Monday, October 11, 2010

Rock 'n Roll Gumbo

Professor Longhair

Pianist, composer, and singer, Professor Longhair, (aka Fess) is one of the most important musical figures in New Orleans' musical history. Born Henry Roeland Byrd in Bogalusa, Louisiana on December 19, 1918, he became the embodiment of New Orleans rhythm and blues . His style fused blues, boogie-woogie, and gospel, which he combined with calypso, rhumba, and second-line parade rhythms. This "rhumba-boogie" piano style, forever changed the sound of rhythm and blues piano.

Longhair began to take his playing seriously in 1948, earning a gig at the Caldonia Club where Mike Tessitore bestowed Professor Longhair with his professorial nickname.

Debuting on Star Talent records in 1949, Fess laid down the first version of his signature "Mardi Gras in New Orleans". Longhair's next date was for Mercury producing his first and only national R&B hit in 1950, "Bald Head". Longhair made other great recordings for various labels early in his career most notably for Atlantic Records in 1953 producing the immortal "Tipitina." He re-recorded the New Orleans anthem "Go to the Mardi Gras" for Ron records in 1959. This is the version played every year during Mardi Gra.

Fess' career was resurrected in the early 70s with the help of Allison Miner and New Orleans Jazz & Heritage Festival founder, Quint Davis. His performance at the 1971 Jazz Festival put him on the comeback trail. He made a slew of albums in the last decade of his life, including Rock 'n Roll Gumbo, Live on the Queen Mary (prompted by Fess fan Paul McCartney), House Party New Orleans Style, and the stellar album Crawfish Fiesta which features an all-star New Orleans lineup of Dr. John, Johnny Vidacovich, and Tony Dagradi.

On January 14, 1977, a group of music visionaries created a club in Longhair's honor named for one of his most revered recordings, Tipitina. Their desire was to create a quality venue for Fess to perform at during his final years.

Fess died on January 30, 1980, and was inducted into the W. C. Handy Blues Hall Of Fame on November 16, 1981, and the Rock & Roll Hall Of Fame on January 15, 1992.

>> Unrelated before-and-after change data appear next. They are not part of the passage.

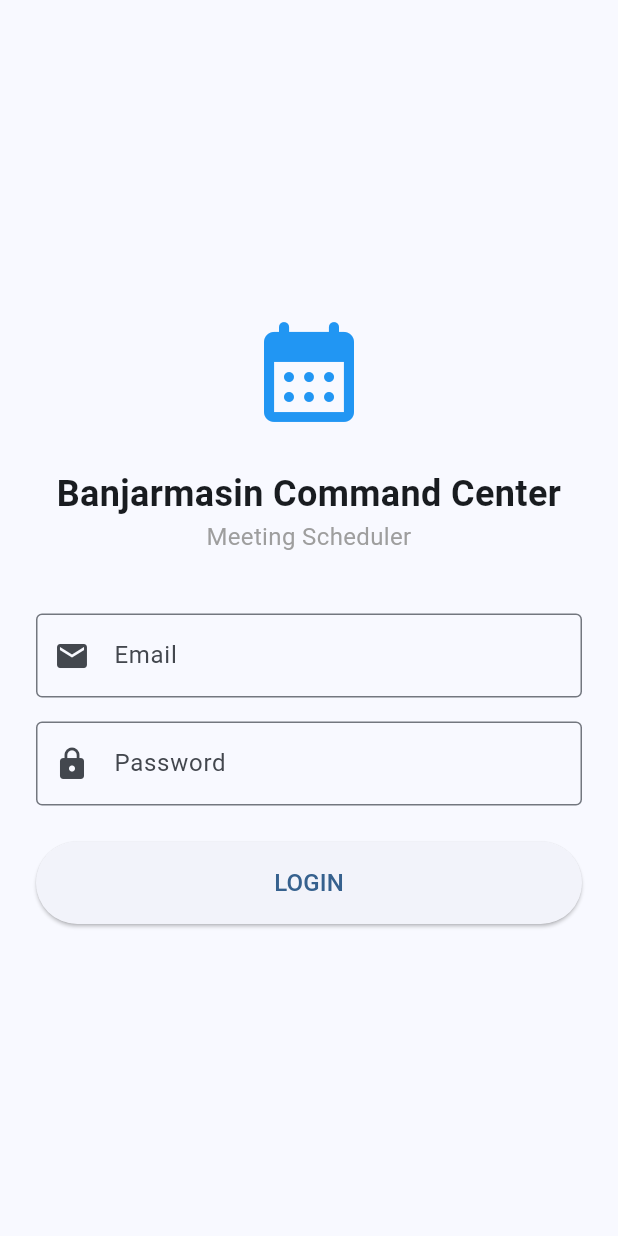
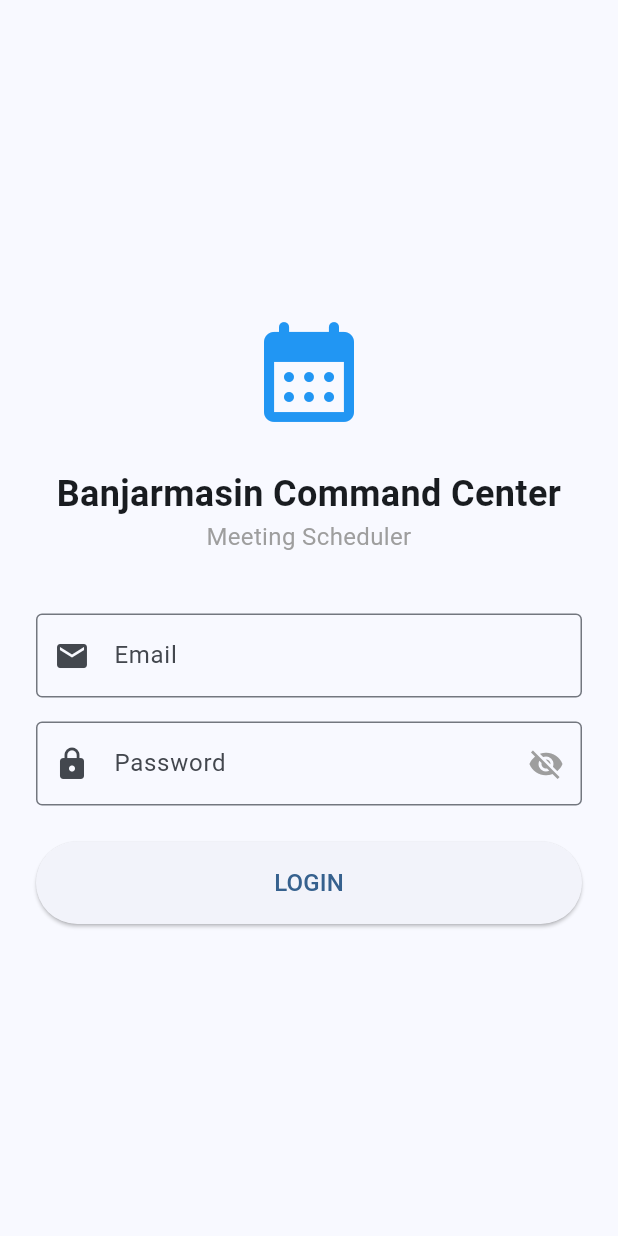
Before and after one commit to KasaJen/bcc-meeting-scheduler, a Flutter app: the screen it shows after launch, on a phone screen of 412 x 824 dp. Run offline on Flutter 3.47's test engine with Material 3 defaults, Android fonts, the phone set to English and light mode, and no system bars; our stand-ins replace flutter_dotenv, supabase_flutter, syncfusion_flutter_calendar; accounts and stored records are empty.

Commit message:
Added minor feature

```diff
--- a/lib/pages/login_page.dart
+++ b/lib/pages/login_page.dart
@@ -14,6 +14,7 @@ class _LoginPageState extends State<LoginPage> {
   final _emailController = TextEditingController();
   final _passwordController = TextEditingController();
   bool _isLoading = false;
+  bool _obscurePassword = true;
 
   Future<void> _login() async {
     setState(() {
@@ -120,14 +121,25 @@ class _LoginPageState extends State<LoginPage> {
                 const SizedBox(height: 16),
                 TextField(
                   controller: _passwordController,
-                  decoration: const InputDecoration(
+                  obscureText: _obscurePassword,
+                  decoration: InputDecoration(
                     labelText: 'Password',
-                    prefixIcon: Icon(Icons.lock),
-                    border: OutlineInputBorder(),
+                    prefixIcon: const Icon(Icons.lock),
+                    border: const OutlineInputBorder(),
+                    suffixIcon: IconButton(
+                      icon: Icon(
+                        _obscurePassword ? Icons.visibility_off : Icons.visibility,
+                        color: Colors.grey,
+                      ),
+                    onPressed: () {
+                      setState(() {
+                        _obscurePassword = !_obscurePassword;
+                      });
+                    },
                   ),
-                  obscureText: true,
-                ),
-                const SizedBox(height: 24),
+                 ),
+              ),
+                  const SizedBox(height: 24),
                 ElevatedButton(
                   onPressed: _isLoading ? null : _login,
                   style: ElevatedButton.styleFrom(
```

Professor Longhair was the guardian angel of the roots of New Orleans music. He was a one-of-a-kind musician and man, and he defined a certain style of rhumba-boogie funk that WAS New Orleans R&B from the late 1940s all the way through to his death in 1980. All New Orleans pianists today owe Fess. He was the guru, godfather and spiritual root doctor of all that came under him.-Mac Rebennack